Your response should reproduce every line of the entries that contains the word "participant".

··· Material provided

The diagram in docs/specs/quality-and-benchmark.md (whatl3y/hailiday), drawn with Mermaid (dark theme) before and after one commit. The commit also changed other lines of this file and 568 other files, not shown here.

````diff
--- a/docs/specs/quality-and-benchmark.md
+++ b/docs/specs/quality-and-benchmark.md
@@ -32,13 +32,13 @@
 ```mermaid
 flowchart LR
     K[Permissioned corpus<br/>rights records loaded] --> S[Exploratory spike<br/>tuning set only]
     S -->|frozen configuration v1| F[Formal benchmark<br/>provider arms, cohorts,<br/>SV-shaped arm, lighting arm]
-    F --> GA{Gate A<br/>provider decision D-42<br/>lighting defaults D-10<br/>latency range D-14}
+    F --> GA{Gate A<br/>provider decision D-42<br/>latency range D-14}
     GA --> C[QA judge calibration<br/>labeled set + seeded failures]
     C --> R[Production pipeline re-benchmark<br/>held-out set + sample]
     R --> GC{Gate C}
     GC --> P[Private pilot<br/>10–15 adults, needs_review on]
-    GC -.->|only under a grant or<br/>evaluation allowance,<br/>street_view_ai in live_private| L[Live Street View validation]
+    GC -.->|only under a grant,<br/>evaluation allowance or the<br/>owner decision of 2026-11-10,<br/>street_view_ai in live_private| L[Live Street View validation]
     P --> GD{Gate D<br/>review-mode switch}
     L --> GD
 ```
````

······
··· Material provided

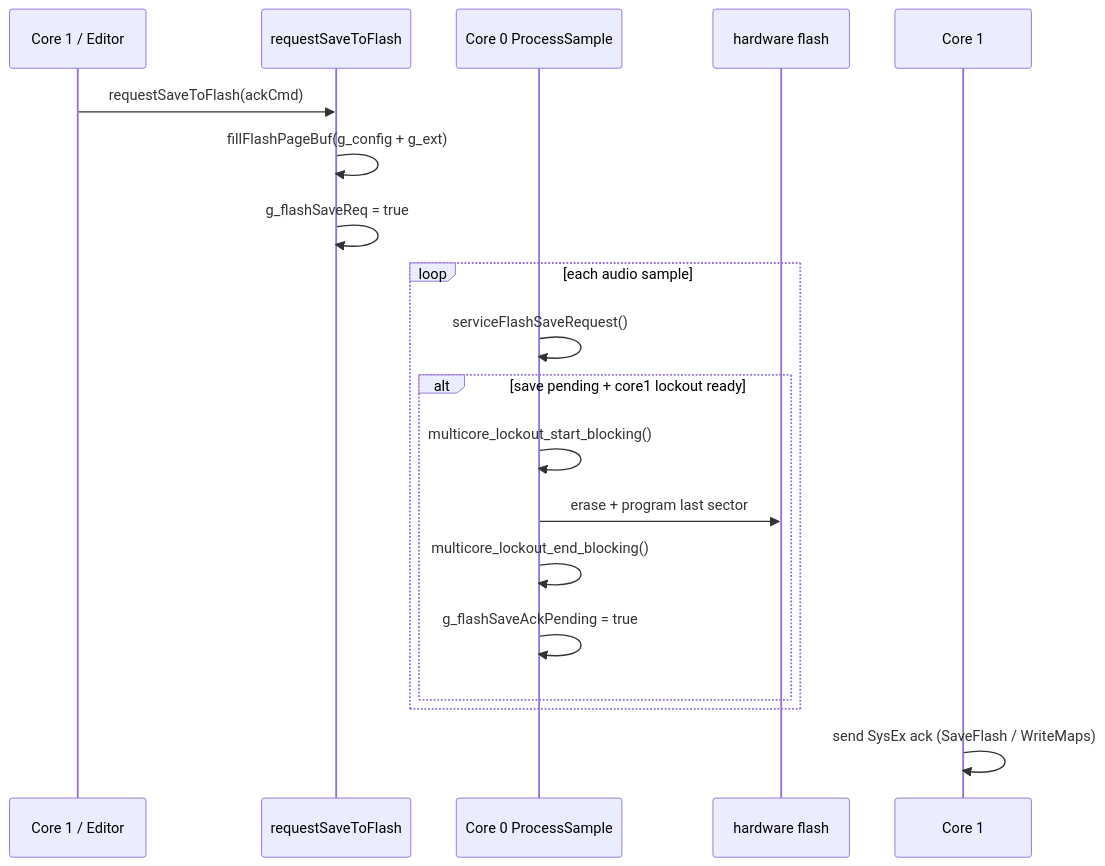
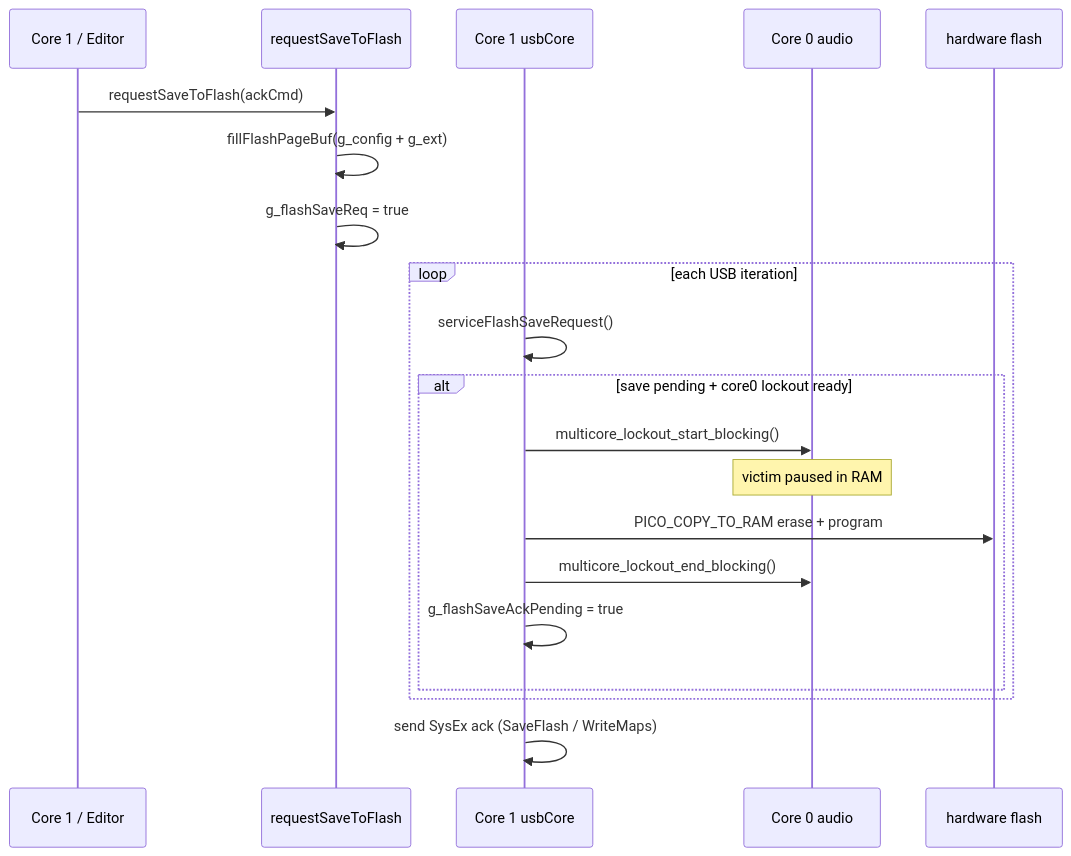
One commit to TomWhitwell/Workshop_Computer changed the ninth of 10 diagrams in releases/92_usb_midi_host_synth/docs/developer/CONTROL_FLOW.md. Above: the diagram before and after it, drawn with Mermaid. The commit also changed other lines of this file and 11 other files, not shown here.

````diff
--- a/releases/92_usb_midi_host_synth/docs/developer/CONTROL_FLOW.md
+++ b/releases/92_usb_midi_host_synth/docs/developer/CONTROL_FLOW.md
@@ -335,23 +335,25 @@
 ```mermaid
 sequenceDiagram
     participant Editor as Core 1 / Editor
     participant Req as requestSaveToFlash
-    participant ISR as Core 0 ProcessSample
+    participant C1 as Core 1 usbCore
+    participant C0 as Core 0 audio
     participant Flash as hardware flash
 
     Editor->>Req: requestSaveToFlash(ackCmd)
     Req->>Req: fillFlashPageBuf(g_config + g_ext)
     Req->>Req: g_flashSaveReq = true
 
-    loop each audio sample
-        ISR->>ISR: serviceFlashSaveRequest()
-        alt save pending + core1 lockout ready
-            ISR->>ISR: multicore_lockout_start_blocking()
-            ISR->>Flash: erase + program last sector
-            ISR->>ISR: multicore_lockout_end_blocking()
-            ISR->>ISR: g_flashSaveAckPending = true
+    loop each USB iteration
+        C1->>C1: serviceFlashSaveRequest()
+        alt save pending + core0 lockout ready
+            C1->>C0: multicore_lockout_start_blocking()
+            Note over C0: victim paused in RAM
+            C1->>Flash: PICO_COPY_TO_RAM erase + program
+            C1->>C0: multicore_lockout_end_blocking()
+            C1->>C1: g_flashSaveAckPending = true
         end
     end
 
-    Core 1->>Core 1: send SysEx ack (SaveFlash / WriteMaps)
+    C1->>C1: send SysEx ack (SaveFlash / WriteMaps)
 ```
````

······
··· Material provided

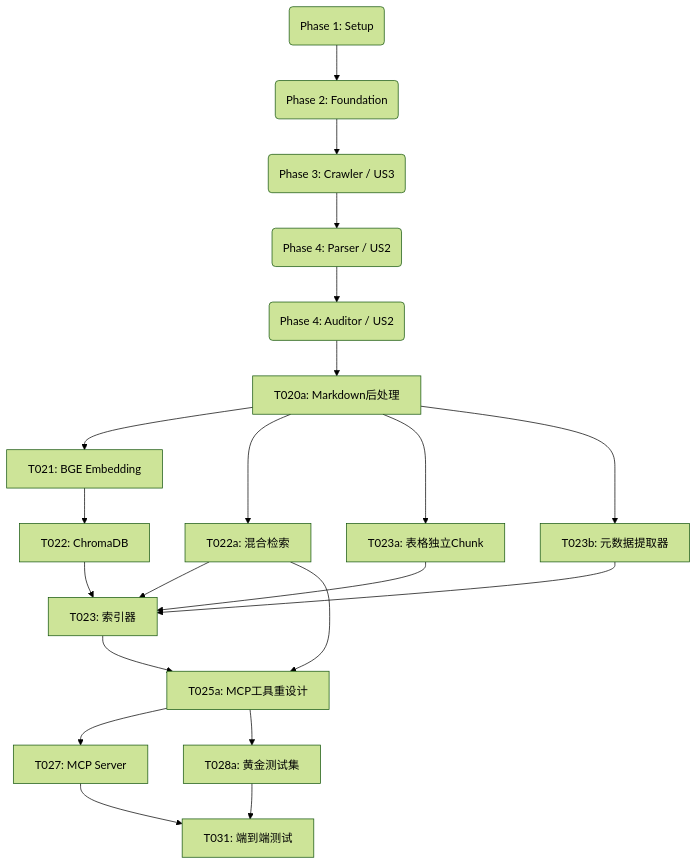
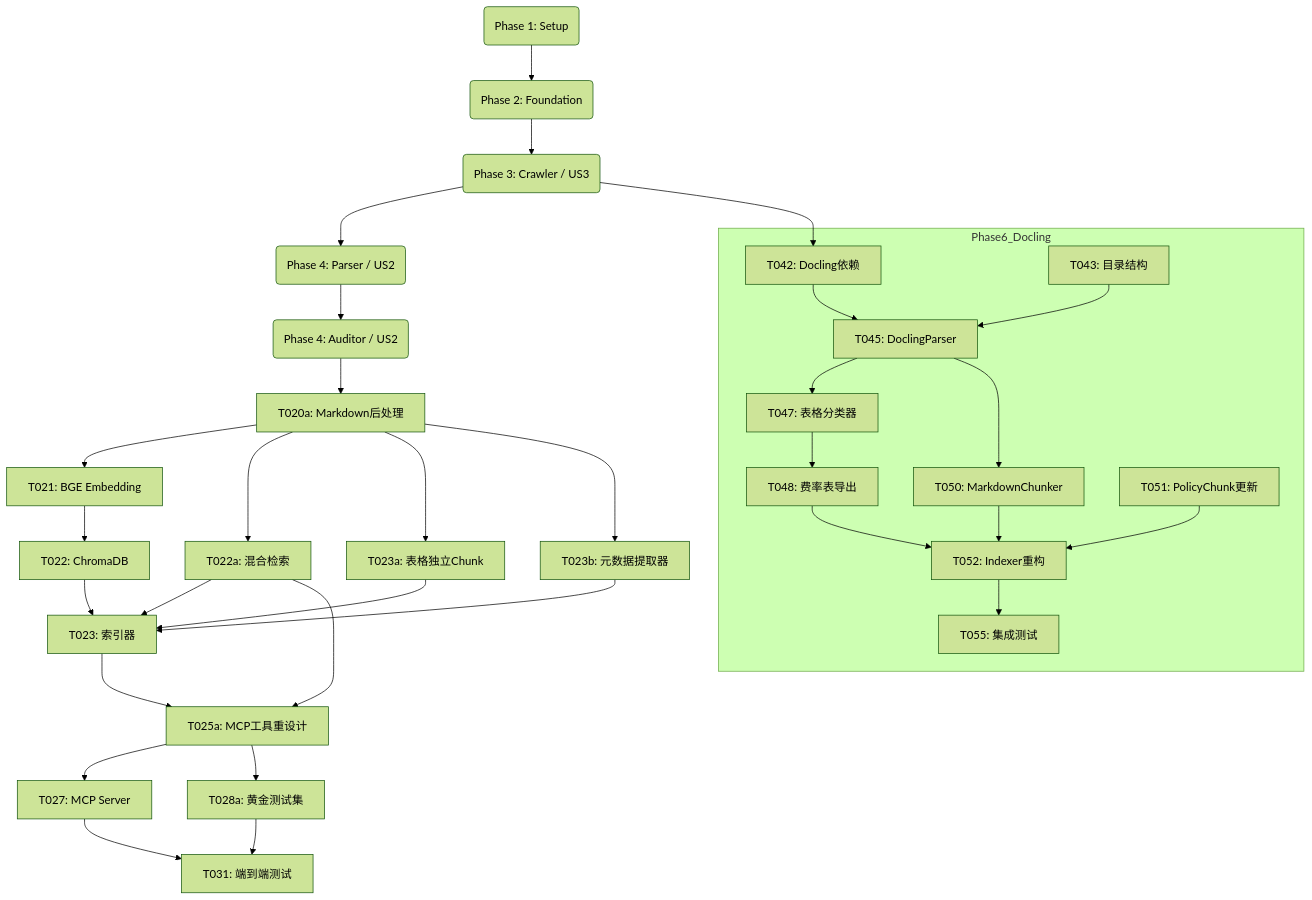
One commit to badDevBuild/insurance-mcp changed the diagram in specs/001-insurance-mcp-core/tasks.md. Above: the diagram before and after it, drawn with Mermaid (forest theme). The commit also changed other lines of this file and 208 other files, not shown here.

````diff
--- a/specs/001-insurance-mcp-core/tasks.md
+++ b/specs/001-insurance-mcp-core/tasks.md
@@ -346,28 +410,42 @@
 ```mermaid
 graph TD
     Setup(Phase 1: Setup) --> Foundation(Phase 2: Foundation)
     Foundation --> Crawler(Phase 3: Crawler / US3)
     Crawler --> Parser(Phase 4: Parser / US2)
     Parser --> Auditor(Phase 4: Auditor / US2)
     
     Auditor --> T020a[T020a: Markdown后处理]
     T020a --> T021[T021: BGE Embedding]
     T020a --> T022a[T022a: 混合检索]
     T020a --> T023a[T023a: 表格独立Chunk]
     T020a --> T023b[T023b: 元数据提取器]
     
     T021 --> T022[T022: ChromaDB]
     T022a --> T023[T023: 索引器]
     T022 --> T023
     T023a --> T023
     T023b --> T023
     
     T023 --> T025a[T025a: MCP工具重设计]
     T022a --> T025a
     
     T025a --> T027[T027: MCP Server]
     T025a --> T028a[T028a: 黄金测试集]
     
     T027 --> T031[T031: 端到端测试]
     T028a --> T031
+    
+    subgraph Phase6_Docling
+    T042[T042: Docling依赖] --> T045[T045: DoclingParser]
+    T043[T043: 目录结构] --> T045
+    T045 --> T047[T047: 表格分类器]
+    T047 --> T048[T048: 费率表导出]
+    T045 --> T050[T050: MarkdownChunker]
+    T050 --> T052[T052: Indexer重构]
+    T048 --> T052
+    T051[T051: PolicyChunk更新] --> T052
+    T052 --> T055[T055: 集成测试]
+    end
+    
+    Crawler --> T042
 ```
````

······

### Response box:
     participant Editor as Core 1 / Editor
     participant Req as requestSaveToFlash
-    participant ISR as Core 0 ProcessSample
+    participant C1 as Core 1 usbCore
+    participant C0 as Core 0 audio
     participant Flash as hardware flash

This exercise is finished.